___ INPUT

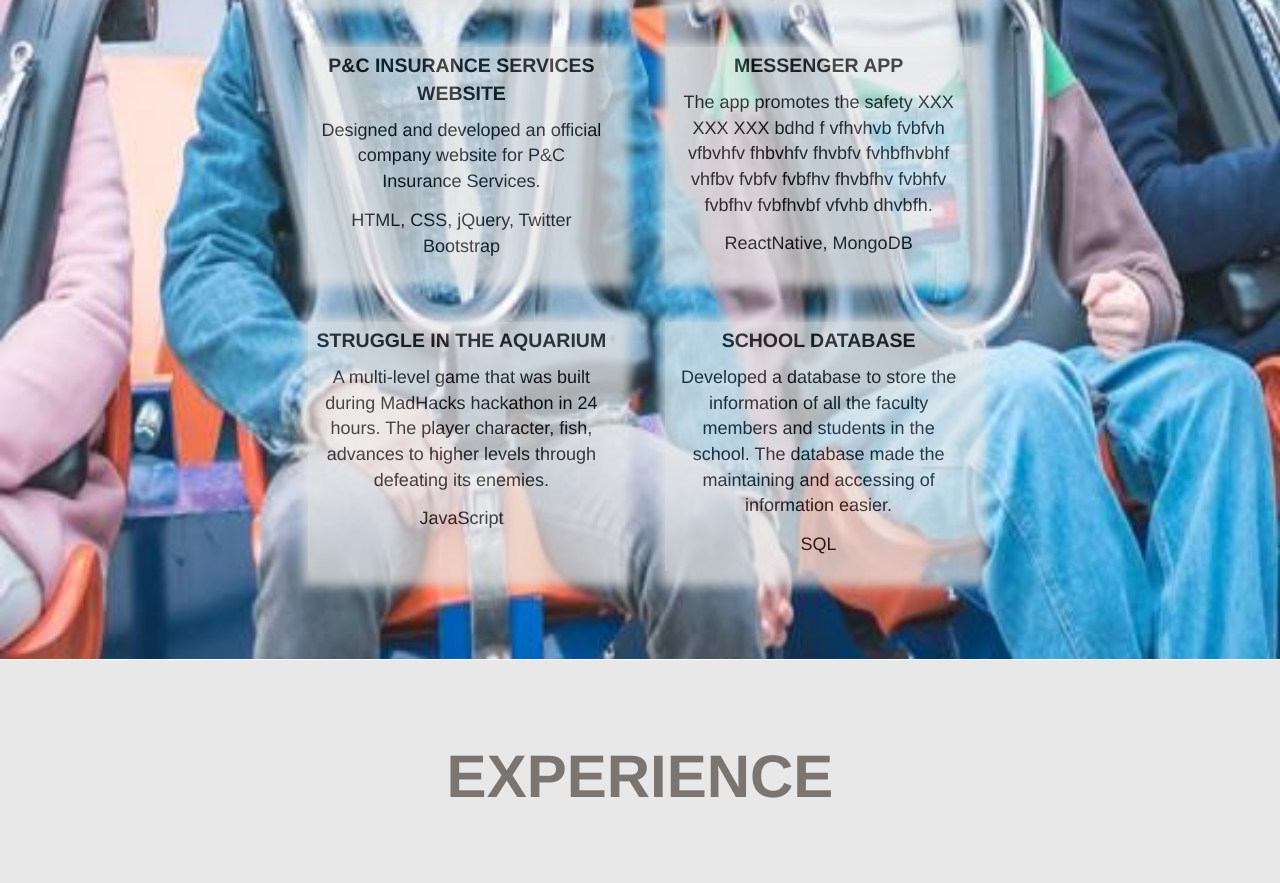
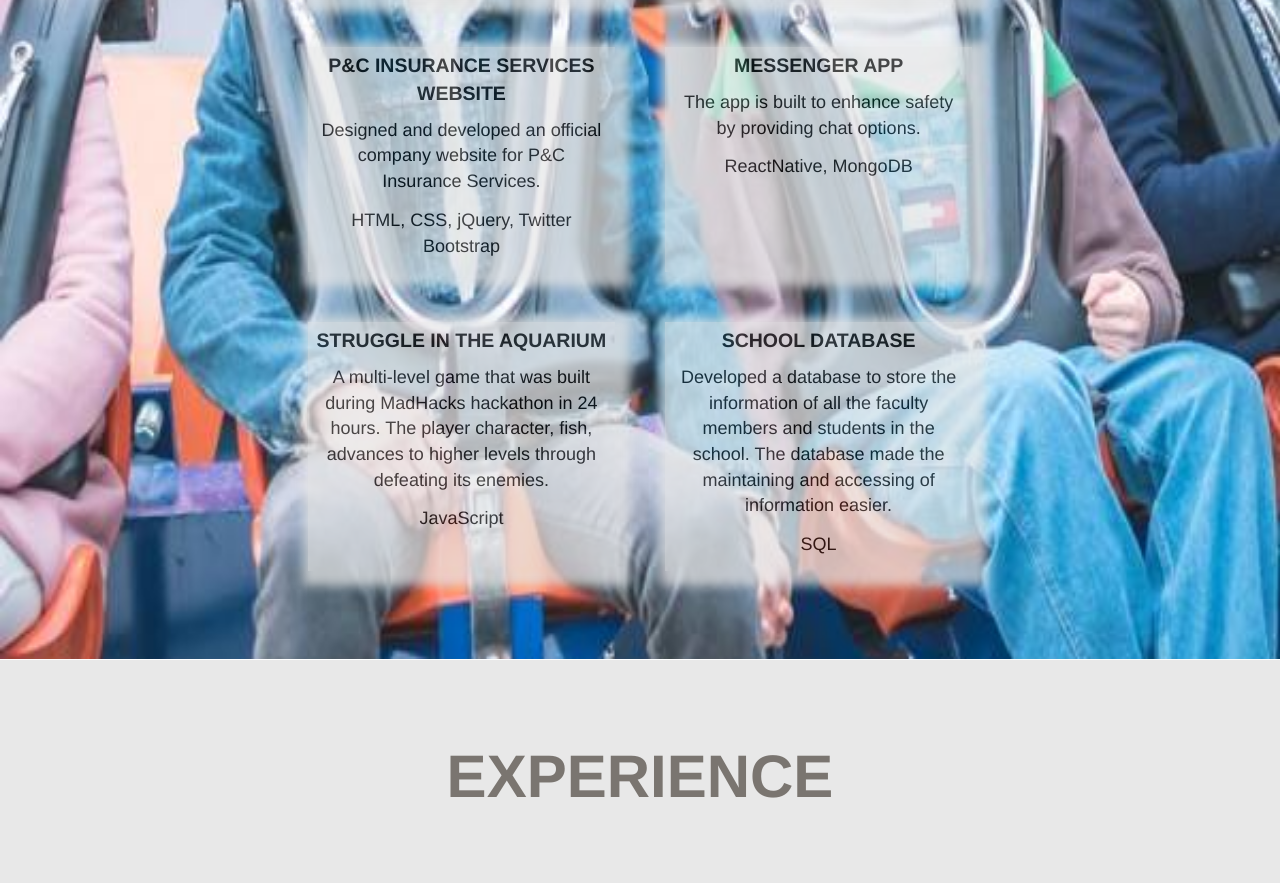
Before and after one commit to jsdelivrbot/pw-webdev, a website: page public/index.html in a window 1280 px wide. Shown: the part 2091-2974 px from the top of the page. Drawn offline with nearby package versions, Linux system fonts and the light colour scheme.

Commit message:
Update index.html

```diff
--- a/public/index.html
+++ b/public/index.html
@@ -98,7 +98,7 @@
                 <div id="project4" class="project">
                     <a href="#">
                         <p class="p1P">MESSENGER APP</p>
-                        <p class="p2P">The app promotes the safety XXX XXX XXX bdhd f vfhvhvb fvbfvh vfbvhfv fhbvhfv fhvbfv fvhbfhvbhf vhfbv fvbfv fvbfhv fhvbfhv fvbhfv fvbfhv fvbfhvbf vfvhb dhvbfh.</p>
+                        <p class="p2P">The app is built to enhance safety by providing chat options.</p>
                         <p class="p2P">ReactNative, MongoDB</p>
                     </a>
                 </div>
```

______

Reproduce the listing exactly. Do not include its images.

### ANSWER TO THE EXERCISE
Before and after one commit to jsdelivrbot/pw-webdev, a website: page public/index.html in a window 1280 px wide. Shown: the part 2091-2974 px from the top of the page. Drawn offline with nearby package versions, Linux system fonts and the light colour scheme.

Commit message:
Update index.html

```diff
--- a/public/index.html
+++ b/public/index.html
@@ -98,7 +98,7 @@
                 <div id="project4" class="project">
                     <a href="#">
                         <p class="p1P">MESSENGER APP</p>
-                        <p class="p2P">The app promotes the safety XXX XXX XXX bdhd f vfhvhvb fvbfvh vfbvhfv fhbvhfv fhvbfv fvhbfhvbhf vhfbv fvbfv fvbfhv fhvbfhv fvbhfv fvbfhv fvbfhvbf vfvhb dhvbfh.</p>
+                        <p class="p2P">The app is built to enhance safety by providing chat options.</p>
                         <p class="p2P">ReactNative, MongoDB</p>
                     </a>
                 </div>
```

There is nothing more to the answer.